Show every line of the data below that includes the word "rounded".

+++ Source information

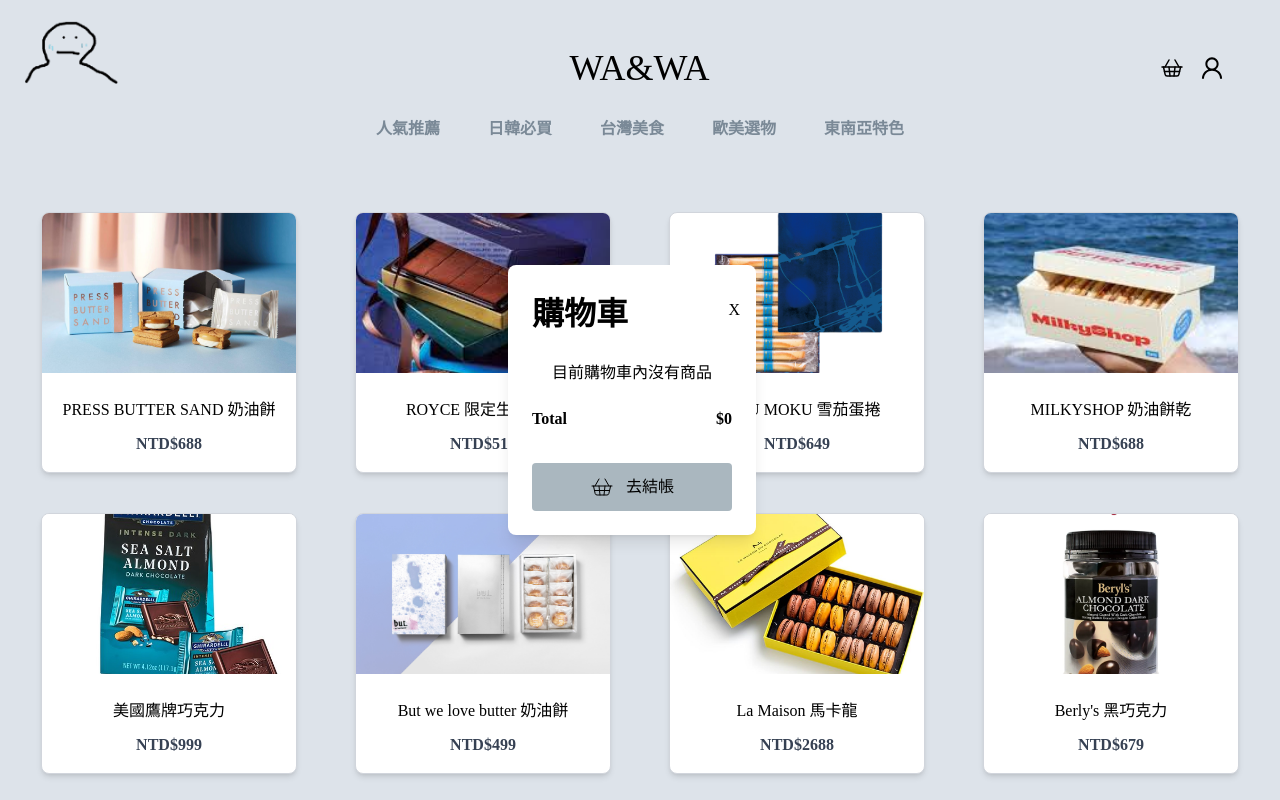
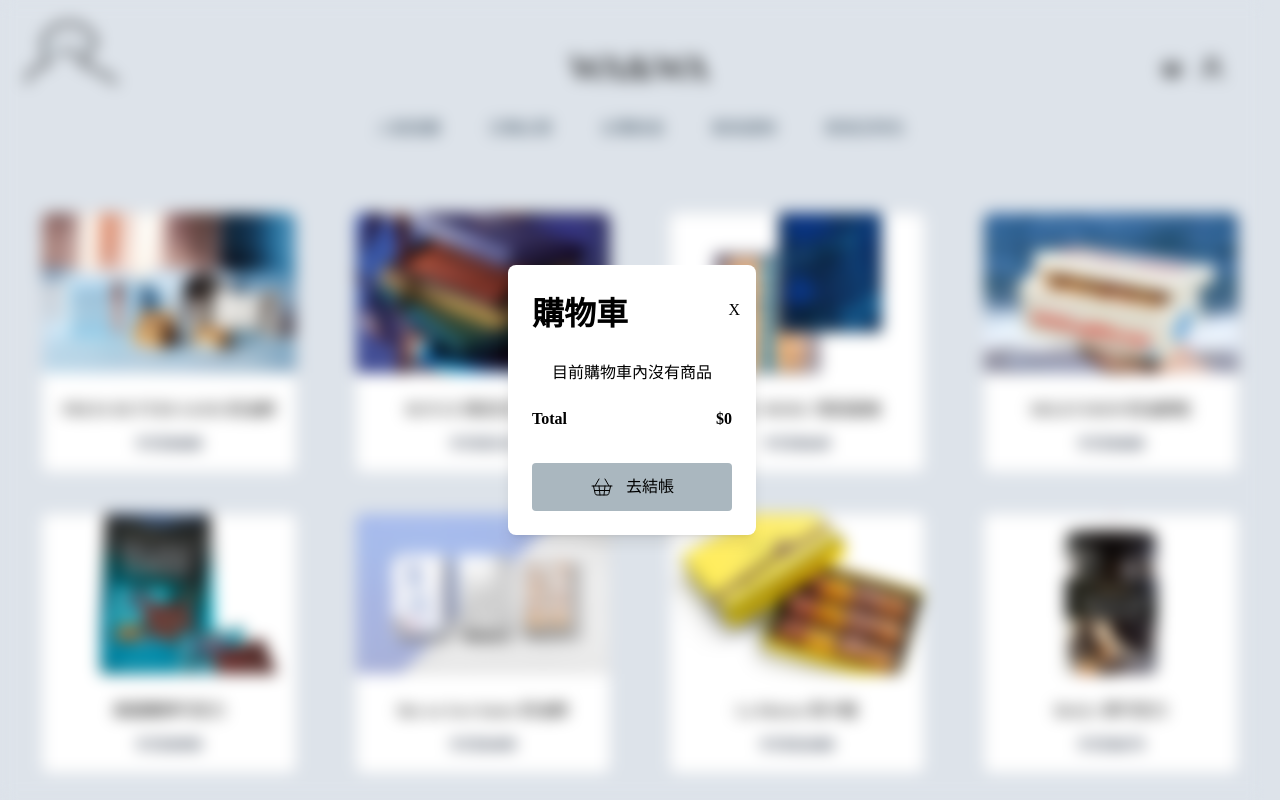
Before and after one commit to JackSu0408/react-midterm, a React (Vite) app: page / in a window 1280 px wide. Both pictures are taken after a click on the element 1171 px from the left and 68 px from the top of the page. Shown: the top 800 px of the page. Built offline with nearby package versions, Linux system fonts and the light colour scheme; a web font is replaced by a local one.

Commit message:
去掉shadow

```diff
--- a/src/components/CartModal.jsx
+++ b/src/components/CartModal.jsx
@@ -18,8 +18,9 @@
       <>
          {/* DaisyUI Modal */}
          {isOpen && (
-            <div className="modal modal-open fixed inset-0 flex items-center justify-center">
-               <div className="modal-box max-w-md bg-white rounded-lg shadow-lg p-6 relative">
+            <div className="modal modal-open fixed inset-0 z-50 flex items-center justify-center">
+                 <div className="absolute inset-0 bg-opacity-60 backdrop-blur-sm"></div>
+                              <div className=" max-w-md bg-white  bg-opacity-50 rounded-lg shadow-lg p-6 relative">
                   <h3 className="font-bold text-[2rem] mb-4 text-left">購物車</h3>
                   {/* Cart Items */}
                   {cartItems.length === 0 ? (
--- a/src/components/ProductItem.jsx
+++ b/src/components/ProductItem.jsx
@@ -3,7 +3,7 @@
 function ProductItem({ product }) {
   return (
     <section className="pt-4 px-3 lg:px-4 flex justify-center">
-      <div className="w-64 border border-gray-300 rounded-lg overflow-hidden bg-white shadow-md flex flex-col">
+      <div className="w-64 border border-gray-300 rounded-lg overflow-hidden bg-white flex flex-col">
         <Link to={`/products/id/${product.id}`}>
           <img className="w-full h-40 object-cover" src={product.image} alt={product.name} />
         </Link>
```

++++++

_Solved exercise_
-               <div className="modal-box max-w-md bg-white rounded-lg shadow-lg p-6 relative">
+                              <div className=" max-w-md bg-white  bg-opacity-50 rounded-lg shadow-lg p-6 relative">
-      <div className="w-64 border border-gray-300 rounded-lg overflow-hidden bg-white shadow-md flex flex-col">
+      <div className="w-64 border border-gray-300 rounded-lg overflow-hidden bg-white flex flex-col">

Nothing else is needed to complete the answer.